Tourists take over the ’Twilight’ town

The town the famous vampire novels are set in is bracing for the release of the film sequel

Twilight Central's sobbing pilgrimsHordes of screeching strangers have taken over the formerly sleepy community of Forks, Wash. “This is like the mecca,” says Mike Gurling, manager of the visitors’ centre at the Forks chamber of commerce. “It is amazing.”

The visitors are “twihards,” diehard fans of Twilight—the tetralogy of romantic vampire novels by Stephenie Meyer. They’ve been making the pilgrimage to Forks, population 3,120—the town Meyer chose as the setting for her story because of its isolation, beauty and near-constant rainfall—since 2006, a year after the first novel was released. The books, which tell the story of a clumsy teenager named Bella who falls in love with Edward, a moody, immortal bloodsucker, are the biggest thing since Harry Potter. The film version of Twilight’s sequel, New Moon, will be released Nov. 20 and is expected to bring droves of fans to Forks, even though the nearest theatre is about 60 miles away.
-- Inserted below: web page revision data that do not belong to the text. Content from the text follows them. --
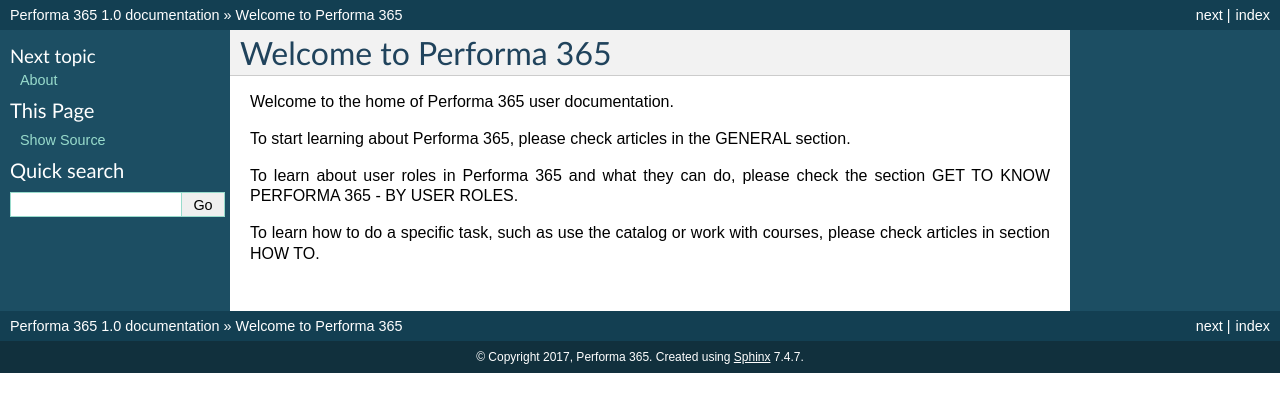
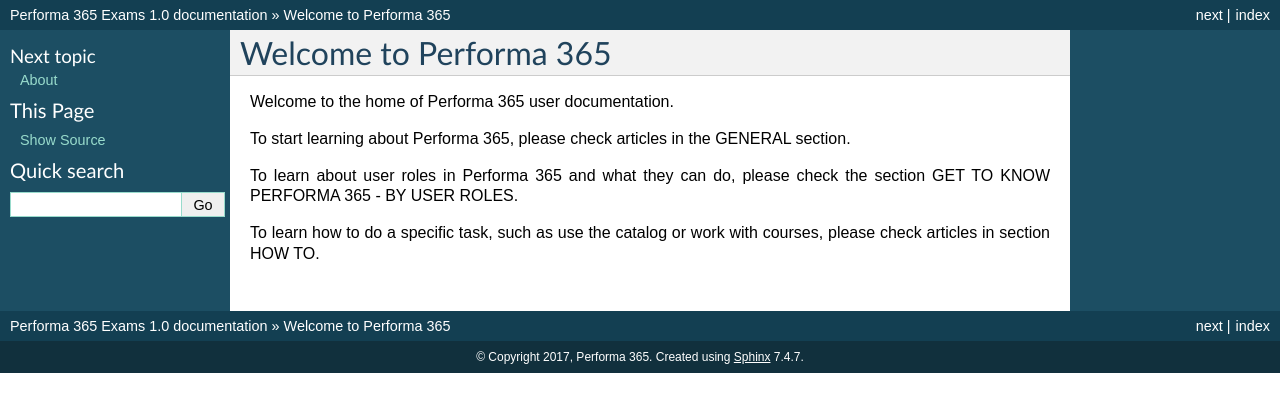
Before and after one commit to pslisko/Performa365Exams, a Sphinx documentation site: the page built from docs/index.rst, in a window 1280 px wide. Shown: the top 412 px of the page. Built offline with Sphinx 7.4.7, drawn with Linux system fonts in a browser that asks for light colours; pages that are not in the unit, such as notebooks, are missing from menus.

Commit message:
Update conf.py

```diff
--- a/docs/conf.py
+++ b/docs/conf.py
@@ -43,7 +43,7 @@
 master_doc = 'index'
 
 # General information about the project.
-project = u'Performa 365'
+project = u'Performa 365 Exams'
 copyright = u'2017, Performa 365'
 
 # The version info for the project you're documenting, acts as replacement for
```
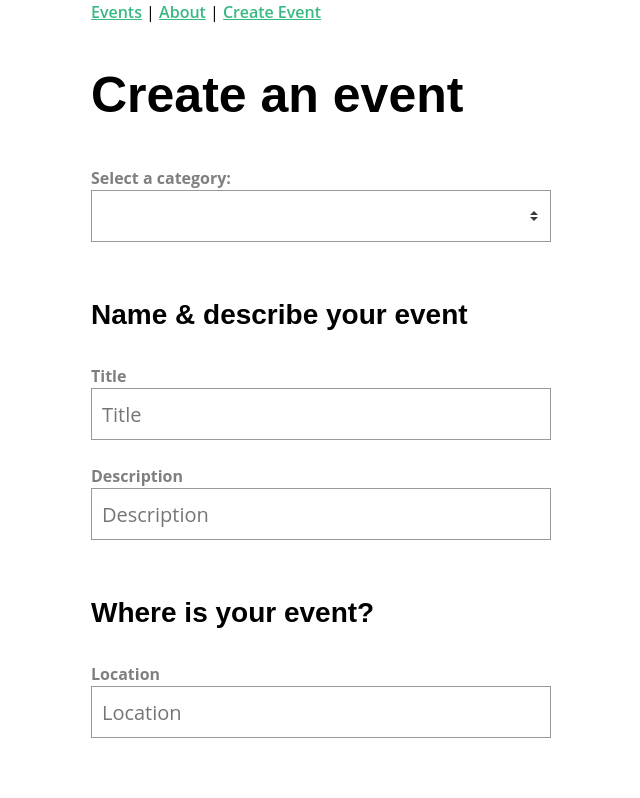
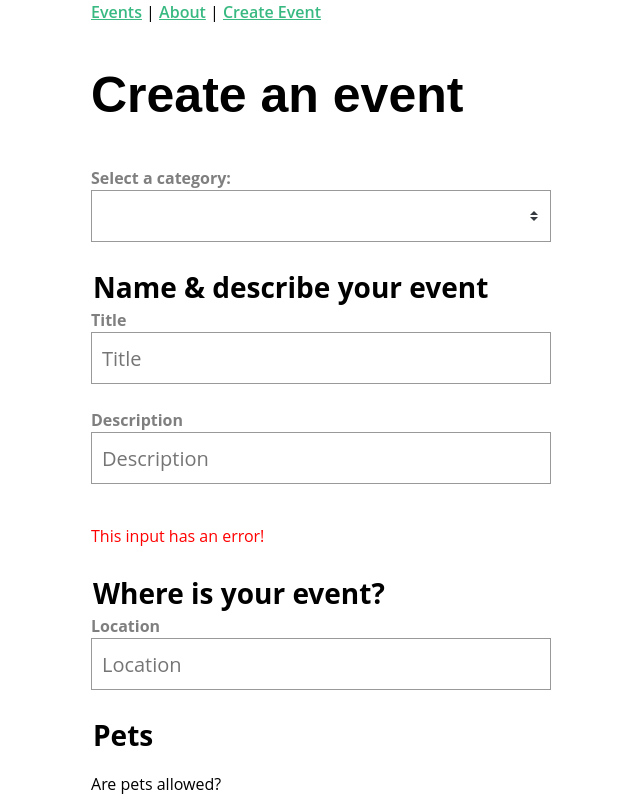
Before and after one commit to Paprikas/real-world-vue-3, a Vue app: page /events/create in a window 1280 px wide. Shown: the top 798 px of the page, without its empty margins (319-959 px from the left). Built offline with nearby package versions, Linux system fonts and the light colour scheme.

Commit message:
Vue 3 Forms Lesson 9

```diff
--- a/src/components/BaseCheckbox.vue
+++ b/src/components/BaseCheckbox.vue
@@ -5,10 +5,13 @@
     v-bind="$attrs"
     @change="$emit('update:modelValue', $event.target.checked)"
     class="field"
+    :id="uuid"
   />
-  <label v-if="label">{{ label }}</label>
+  <label :for="uuid" v-if="label">{{ label }}</label>
 </template>
 <script>
+import UniqueID from '@/features/uniqueID'
+
 export default {
   props: {
     label: {
@@ -20,5 +23,11 @@
       default: false,
     },
   },
+  setup() {
+    const uuid = UniqueID().getID()
+    return {
+      uuid,
+    }
+  },
 }
 </script>
--- a/src/components/BaseInput.vue
+++ b/src/components/BaseInput.vue
@@ -1,14 +1,27 @@
 <template>
-  <label>{{ label }}</label>
+  <label :for="uuid">{{ label }}</label>
   <input
     :placeholder="label"
     v-bind="$attrs"
     :value="modelValue"
     @input="$emit('update:modelValue', $event.target.value)"
     class="field"
+    :id="uuid"
+    :aria-describedby="error ? `${uuid}-error` : null"
+    :aria-invalid="error ? true : null"
   />
+  <p
+    v-if="error"
+    class="errorMessage"
+    :id="`${uuid}-error`"
+    aria-live="assertive"
+  >
+    {{ error }}
+  </p>
 </template>
 <script>
+import UniqueID from '@/features/uniqueID'
+
 export default {
   props: {
     label: {
@@ -19,6 +32,16 @@
       type: [String, Number],
       default: '',
     },
+    error: {
+      type: String,
+      default: '',
+    },
+  },
+  setup() {
+    const uuid = UniqueID().getID()
+    return {
+      uuid,
+    }
   },
 }
 </script>
--- a/src/components/BaseRadio.vue
+++ b/src/components/BaseRadio.vue
@@ -5,10 +5,13 @@
     :checked="value === modelValue"
     :value="value"
     @change="$emit('update:modelValue', value)"
+    :id="uuid"
   />
-  <label v-if="label">{{ label }}</label>
+  <label :for="uuid" v-if="label">{{ label }}</label>
 </template>
 <script>
+import UniqueID from '@/features/uniqueID'
+
 export default {
   props: {
     label: {
@@ -24,5 +27,11 @@
       required: true,
     },
   },
+  setup() {
+    const uuid = UniqueID().getID()
+    return {
+      uuid,
+    }
+  },
 }
 </script>
--- a/src/components/BaseSelect.vue
+++ b/src/components/BaseSelect.vue
@@ -1,6 +1,6 @@
 <!--    @change="$emit('update:modelValue', $event.target.value)"-->
 <template>
-  <label v-if="label">{{ label }}</label>
+  <label :for="uuid" v-if="label">{{ label }}</label>
   <select
     :value="modelValue"
     class="field"
@@ -10,6 +10,7 @@
         $emit('update:modelValue', $event.target.value)
       },
     }"
+    :id="uuid"
   >
     <option
       v-for="option in options"
@@ -22,6 +23,8 @@
   </select>
 </template>
 <script>
+import UniqueID from '@/features/uniqueID'
+
 export default {
   props: {
     label: {
@@ -37,5 +40,11 @@
       default: '',
     },
   },
+  setup() {
+    const uuid = UniqueID().getID()
+    return {
+      uuid,
+    }
+  },
 }
 </script>
--- /dev/null
+++ b/src/features/uniqueID.js
@@ -0,0 +1,9 @@
+let UUID = 0
+
+export default function UniqueID() {
+  const getID = () => {
+    UUID++
+    return UUID
+  }
+  return { getID }
+}
--- a/src/views/event/EventCreate.vue
+++ b/src/views/event/EventCreate.vue
@@ -8,7 +8,8 @@
         :options="categories"
       />
 
-      <h3>Name & describe your event</h3>
+      <fieldset>
+        <legend>Name & describe your event</legend>
 
         <BaseInput v-model="event.title" label="Title" type="text"></BaseInput>
 
@@ -16,17 +17,23 @@
           v-model="event.description"
           label="Description"
           type="text"
+          error="This input has an error!"
         ></BaseInput>
+      </fieldset>
 
-      <h3>Where is your event?</h3>
+      <fieldset>
+        <legend>Where is your event?</legend>
 
         <BaseInput
           v-model="event.location"
           label="Location"
           type="text"
         ></BaseInput>
+      </fieldset>
 
-      <h3>Are pets allowed?</h3>
+      <fieldset>
+        <legend>Pets</legend>
+        <p>Are pets allowed?</p>
         <div>
           <BaseRadioGroup
             v-model="event.pets"
@@ -34,8 +41,10 @@
             :options="petOptions"
           />
         </div>
+      </fieldset>
 
-      <h3>Extras</h3>
+      <fieldset>
+        <legend>Extras</legend>
         <div>
           <BaseCheckbox label="Catering" v-model="event.extras.catering" />
         </div>
@@ -43,6 +52,7 @@
         <div>
           <BaseCheckbox label="Live music" v-model="event.extras.music" />
         </div>
+      </fieldset>
 
       <button class="button -fill-gradient" type="submit">Submit</button>
     </form>
@@ -126,3 +136,15 @@
   },
 }
 </script>
+<style scoped>
+fieldset {
+  border: 0;
+  margin: 0;
+  padding: 0;
+}
+legend {
+  font-size: 28px;
+  font-weight: 700;
+  margin-top: 20px;
+}
+</style>
```
Lines whose indentation alone changed are shown as unchanged.
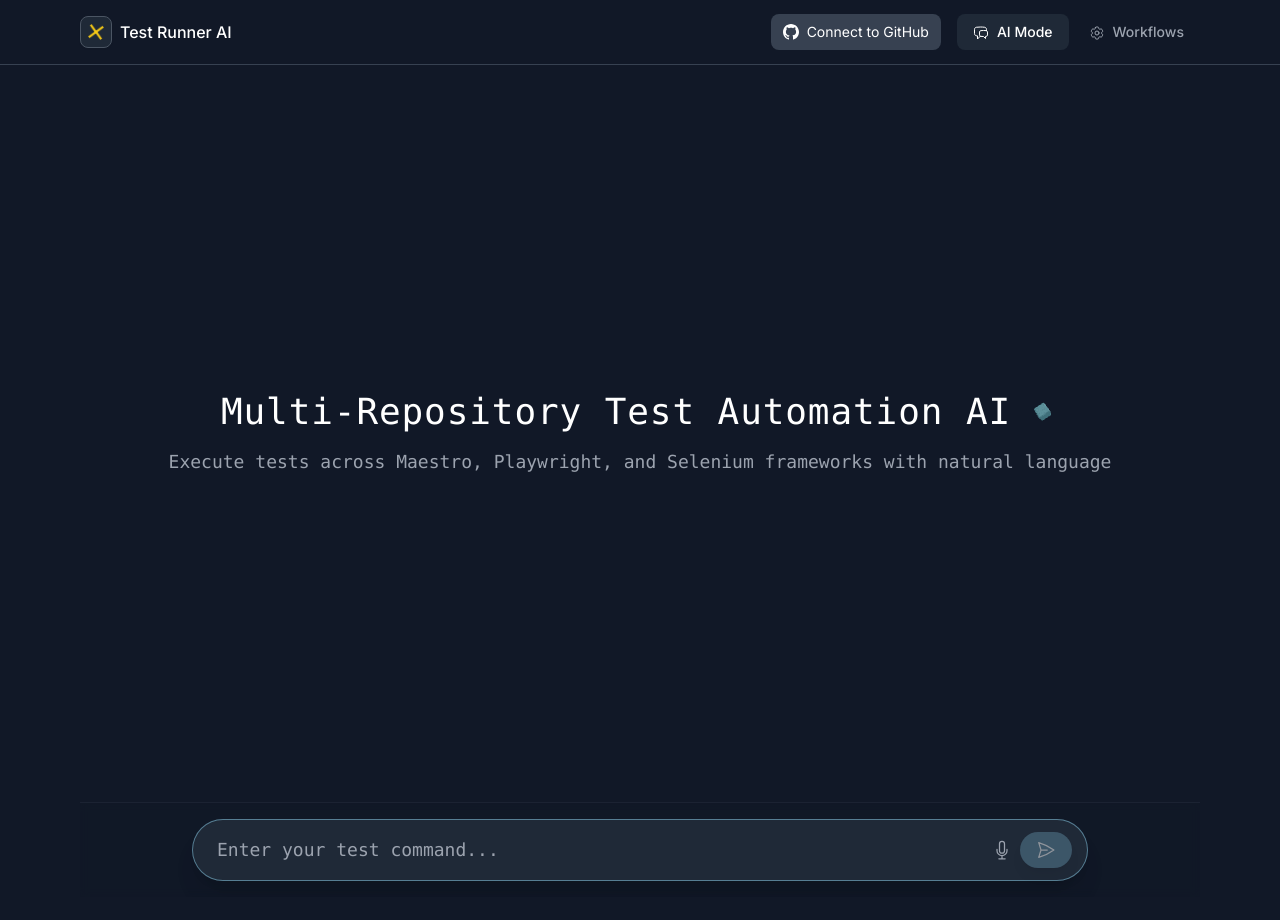
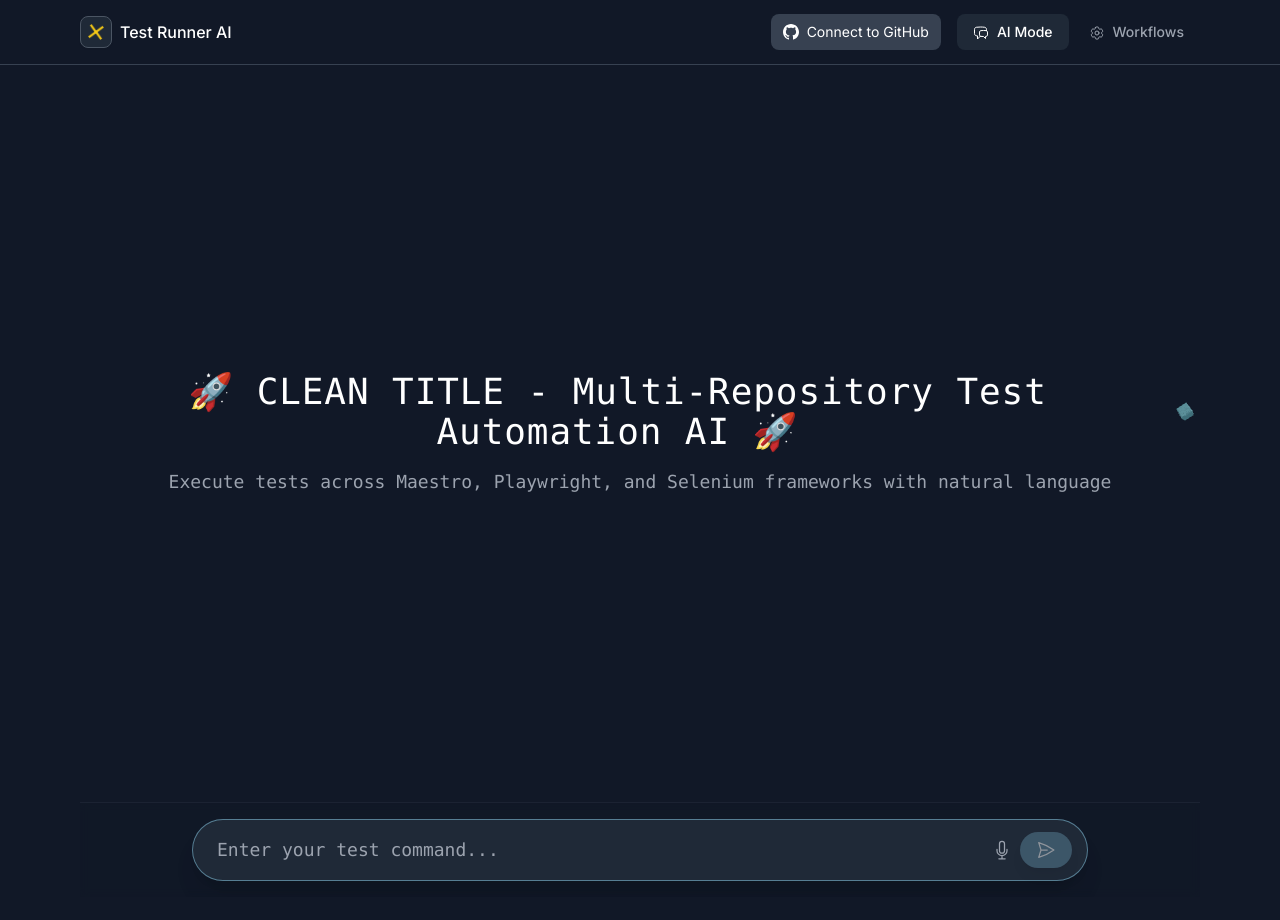
Before and after one commit to nelceb/todd-automation, a Next.js app in the folder frontend/: page / in a window 1280 px wide. Shown: the top 920 px of the page. Built offline with nearby package versions, Linux system fonts and the light colour scheme.

Commit message:
FORCE DEPLOY - Add CLEAN TITLE text to verify deployment

```diff
--- a/frontend/app/components/ChatInterface.tsx
+++ b/frontend/app/components/ChatInterface.tsx
@@ -422,7 +422,7 @@ export default function ChatInterface({ githubToken, messages, setMessages, clea
               className="text-center mb-8"
             >
               <h1 className="text-4xl font-mono text-white mb-4 tracking-wide flex items-center justify-center gap-4">
-                Multi-Repository Test Automation AI
+                🚀 CLEAN TITLE - Multi-Repository Test Automation AI 🚀
                 <div className="w-8 h-8">
                   <SmallCube />
                 </div>
```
“The backs of the cars say things like ‘Forks or bust,’ ‘We love Bella,’ ‘We love Edward,’ ” says Gurling. “They get on their cellphones, just literally jumping up and down on the floor, calling their best friends, saying ‘You won’t believe it, I’m actually in Forks.’ ” One teenage girl, says Gurling, “comes in and she starts looking around at all the T-shirts and things and she actually begins sobbing. Tears are just streaming down her cheeks.”

The crowds can cause bumper-to-bumper traffic, infuriating residents waiting for cars to trickle through the town’s single stoplight. But for the most part, Forks has completely embraced the madness. “We realized all these people would be coming to Forks and we wanted to give them an experience,” says Gurling.

Approximately 69,000 tourists have filtered through the town’s handful of inns and bed and breakfasts since January, compared to the 6,000 a year who came in the B.T. (before Twilight) days. The visitors are mostly groups of middle-aged women or young girls dragging along bewildered parents. Nedra Reed, the town’s mayor, tells the story of a man, “probably in his forties,” he saw walking around a parking lot. “He looked like ‘What the heck am I doing here?’ I walked up to him and said, ‘Would you be a Twilight dad?’ And he said, ‘Oh God, yes, five girls, from Nebraska.’ ”

Tourists are welcome at the hospital, police station, high school and area beaches, all of which were featured in the novels. They pose for photos on a replica of Bella’s pink ’52 Chevy, or in front of the “Welcome to Forks” sign at the town’s entrance—made iconic by its appearance in the first Twilight movie.

The Forks Coffee Shop was about to close before the fans invaded. Now, with the addition of some Twilight-themed menus, it’s thriving. Leppell’s Flowers and Gifts, in downtown Forks, calls itself “Twilight Central.” Like almost every other shop in town, it carries merchandise ranging from “I was bit in Forks” bumper stickers to “Team Edward” mugs and scrapbooking materials based on the series.

The town’s sudden popularity even caught the attention of Jason Brown, an Emmy-award-winning filmmaker. His documentary about the community, Twilight in Forks, is scheduled to be released in March, coinciding with the DVD release of New Moon.

Annette Roots, who has read the Twilight series 16 times, owns a store that is featured in the doc. After only one visit to Forks she decided to quit her job, pack up her five children (her husband stayed behind in Vancouver, Wash., and commutes on weekends) and move to the town to open an “immersive” gift shop called Dazzled by Twilight. “I sat down and thought: what would it feel like for me to walk into the book?” she says. The 4,000-sq.-foot store is divided into four sections: a forest with gigantic fake trees, a beach with sand and driftwood, a broken-down castle and a dim, black-lit dungeon. One of Roots’s friends jokingly calls the store “Twisneyland.” With business booming, Roots was able to expand aggressively—she started running tours, opened a second gift shop, and turned an abandoned bar into a family-friendly, Twilight-themed lounge. “I get to do what I love all day,” she says. “It’s kind of magical.”

The phenomenon has been nothing but magical for the town. Forks has had its share of economic problems—the logging town would have been devastated by the recession. Instead, it’s doing better than it has in 30 years. “Twilight has been an absolute blessing,” says Mayor Reed. “It’s kept the last person from turning out the lights, and as a matter of fact, lights are going on in abandoned buildings.”